TO DO ->
Copy every line below where the string "same" is found.

RECORDS SUPPLIED ->
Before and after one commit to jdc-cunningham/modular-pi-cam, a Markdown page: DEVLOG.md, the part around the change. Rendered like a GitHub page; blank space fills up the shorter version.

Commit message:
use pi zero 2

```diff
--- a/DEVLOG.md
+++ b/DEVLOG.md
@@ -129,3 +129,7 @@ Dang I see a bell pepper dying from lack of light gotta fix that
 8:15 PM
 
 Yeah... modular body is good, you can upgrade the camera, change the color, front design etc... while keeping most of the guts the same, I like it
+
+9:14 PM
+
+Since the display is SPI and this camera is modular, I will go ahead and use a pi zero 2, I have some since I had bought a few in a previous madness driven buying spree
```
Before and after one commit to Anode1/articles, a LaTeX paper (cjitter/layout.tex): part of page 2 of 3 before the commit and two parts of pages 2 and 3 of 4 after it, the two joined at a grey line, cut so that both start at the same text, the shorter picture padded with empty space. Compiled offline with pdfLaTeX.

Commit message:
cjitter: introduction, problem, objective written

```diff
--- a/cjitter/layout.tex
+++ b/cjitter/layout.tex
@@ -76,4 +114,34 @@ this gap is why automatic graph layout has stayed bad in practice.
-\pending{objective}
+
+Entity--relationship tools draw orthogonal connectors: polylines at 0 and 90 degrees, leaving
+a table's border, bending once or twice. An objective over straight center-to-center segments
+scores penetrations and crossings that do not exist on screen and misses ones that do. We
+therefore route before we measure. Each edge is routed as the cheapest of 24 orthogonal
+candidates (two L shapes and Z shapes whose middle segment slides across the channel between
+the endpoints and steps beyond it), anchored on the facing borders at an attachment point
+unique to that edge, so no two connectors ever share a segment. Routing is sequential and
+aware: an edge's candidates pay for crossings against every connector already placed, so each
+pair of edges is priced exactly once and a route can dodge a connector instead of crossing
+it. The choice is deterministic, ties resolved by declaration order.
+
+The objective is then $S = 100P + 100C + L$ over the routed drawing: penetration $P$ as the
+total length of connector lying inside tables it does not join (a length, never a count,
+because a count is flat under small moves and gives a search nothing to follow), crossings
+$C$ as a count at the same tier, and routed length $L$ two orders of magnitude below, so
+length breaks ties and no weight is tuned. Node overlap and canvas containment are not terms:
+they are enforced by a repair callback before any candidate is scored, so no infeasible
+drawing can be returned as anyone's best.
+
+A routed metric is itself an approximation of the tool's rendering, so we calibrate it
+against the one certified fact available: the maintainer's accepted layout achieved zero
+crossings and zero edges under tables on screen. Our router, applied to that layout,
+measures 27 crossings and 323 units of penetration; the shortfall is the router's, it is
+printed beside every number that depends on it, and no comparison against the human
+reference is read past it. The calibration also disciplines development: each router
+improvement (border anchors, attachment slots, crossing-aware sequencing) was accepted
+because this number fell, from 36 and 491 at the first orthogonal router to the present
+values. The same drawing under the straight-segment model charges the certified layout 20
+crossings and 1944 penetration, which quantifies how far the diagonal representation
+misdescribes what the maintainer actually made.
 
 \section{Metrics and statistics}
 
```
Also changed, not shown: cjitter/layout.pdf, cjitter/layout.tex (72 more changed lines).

RESPONSE ->
 Yeah... modular body is good, you can upgrade the camera, change the color, front design etc... while keeping most of the guts the same, I like it
Before and after one commit to Anode1/articles, a LaTeX paper (cjitter/layout.tex): part of page 2 of 3 before the commit and two parts of pages 2 and 3 of 4 after it, the two joined at a grey line, cut so that both start at the same text, the shorter picture padded with empty space. Compiled offline with pdfLaTeX.
+$C$ as a count at the same tier, and routed length $L$ two orders of magnitude below, so
+values. The same drawing under the straight-segment model charges the certified layout 20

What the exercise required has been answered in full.